    On 24 February 2011 the Prime Minister announced the framework of acarbon pricing mechanism to place an explicit price on emissions fromstationary energy, transport, fugitives, industrial processes and non-legacywaste. That framework also recognises the importance of abatement

    outside of those sectors and this bill is an essential step in creating aregime which will measure, verify and credit abatement actions in sectorswhich will not have direct liability under the proposed carbon pricingmechanism.

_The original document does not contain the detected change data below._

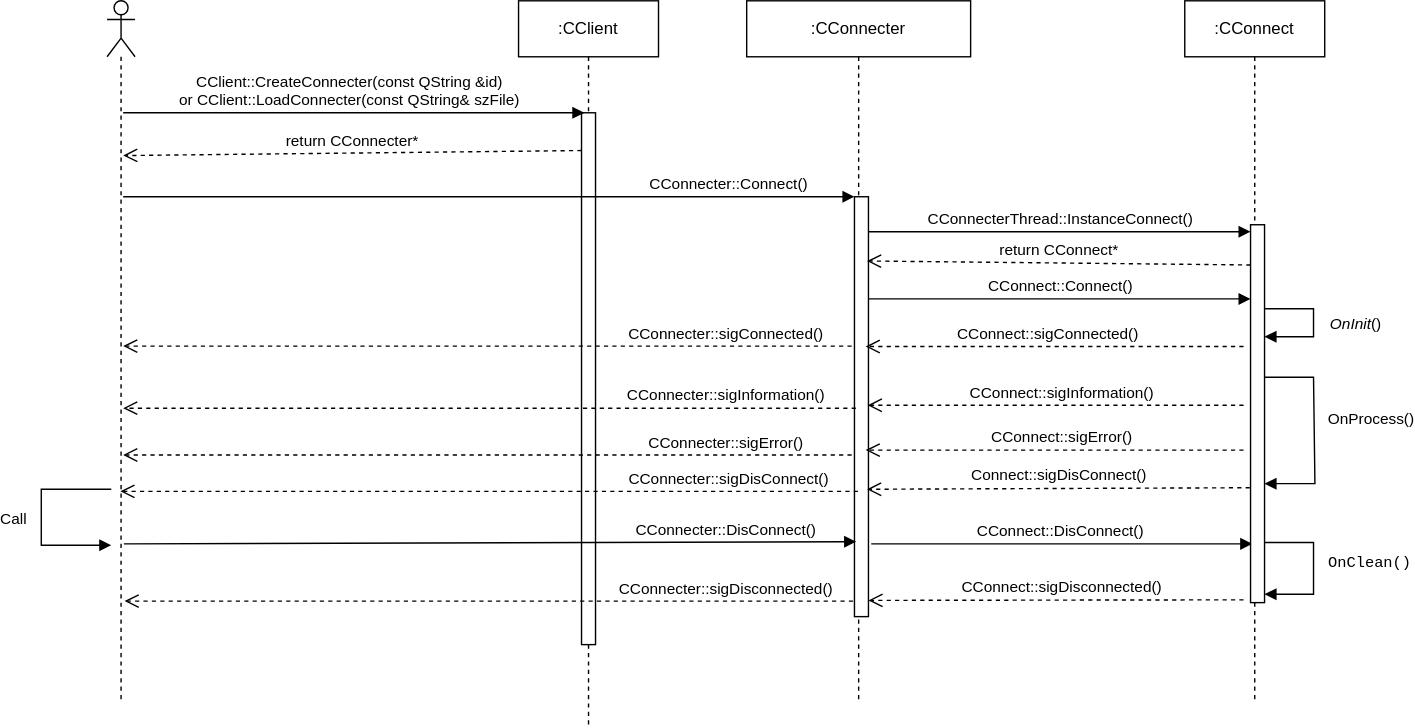
Above: docs/Image/PluginClientSequenceDiagram.svg in KangLin/RabbitRemoteControl (draw.io), before the change. Source tidied: cells renumbered, new cells last; positions are measured from the earlier drawing's top-left corner, leaving out a move shared by most shapes.
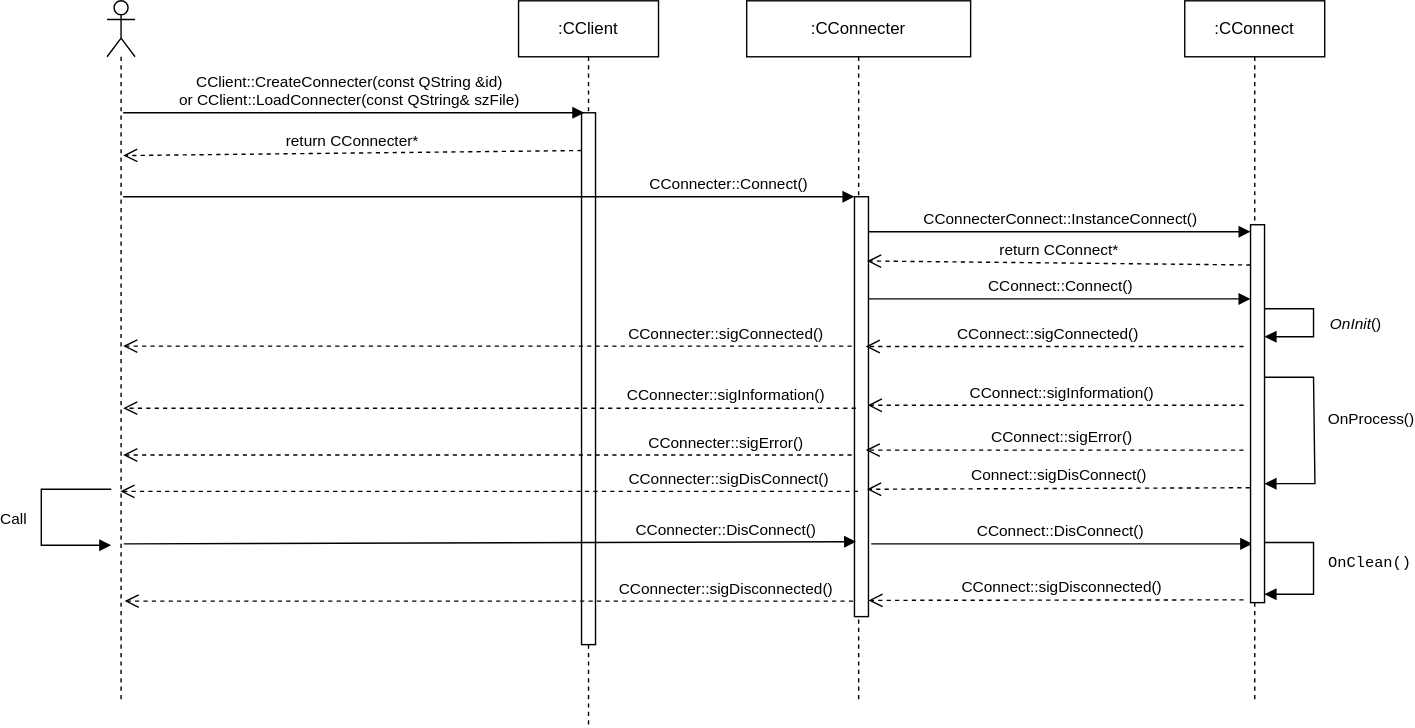
Later version of the same file.

What changed in the source:
```diff
@@ -94,7 +94,7 @@
         </Array>
       </mxGeometry>
     </mxCell>
-    <mxCell id="19" value="CConnecterThread::InstanceConnect()" style="html=1;verticalAlign=bottom;endArrow=block;entryX=0;entryY=0;rounded=0;fontColor=#000000;" parent="1" edge="1" source="6">
+    <mxCell id="19" value="CConnecterConnect::InstanceConnect()" style="html=1;verticalAlign=bottom;endArrow=block;entryX=0;entryY=0;rounded=0;fontColor=#000000;" parent="1" edge="1" source="6">
       <mxGeometry relative="1" as="geometry">
         <mxPoint x="864" y="165" as="targetPoint" />
       </mxGeometry>
```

The Government is currently consulting with the communityon this framework and the role that credits created under this bill will havein the scheme.

    The international community has long recognised the need to act to reducegreenhouse gas emissions and countries around the world are alreadytaking significant action both to reduce greenhouse gas emissions andenhance carbon sinks such as forests and soils.

    The United Nations Framework Convention on Climate Change wasratified by Australia on 30 December 1992. The Convention is aimed atstabilising greenhouse gas concentrations in the atmosphere at a level thatwould prevent dangerous anthropogenic interference with the climatesystem. It includes an obligation on Australia to adopt national policiesand take corresponding measures on the mitigation of climate change, bylimiting anthropogenic emissions of greenhouse gases and protecting andenhancing its greenhouse gas sinks and reservoirs (Article 4.2(a)). Itprovides an overall framework for intergovernmental efforts on climatechange.

    Under the Kyoto Protocol, Australia is committed to restraining itsnational emissions to an average of 108 per cent of 1990 levels over the

    first commitment period (2008 to 2012). While Australias emissionsprojections released on 9 February 2011 demonstrate that Australia is ontrack to meet this target, without additional policy action our emissionsare projected to be 24 per cent above 2000 levels by 2020 and 44 percentabove 2000 levels by 2030. As the highest per capita emitter in thedeveloped world and one of the 20 largest emitters on an absolute basis,Australia must take action.

    Australia submitted its current 2020 target range to the CopenhagenAc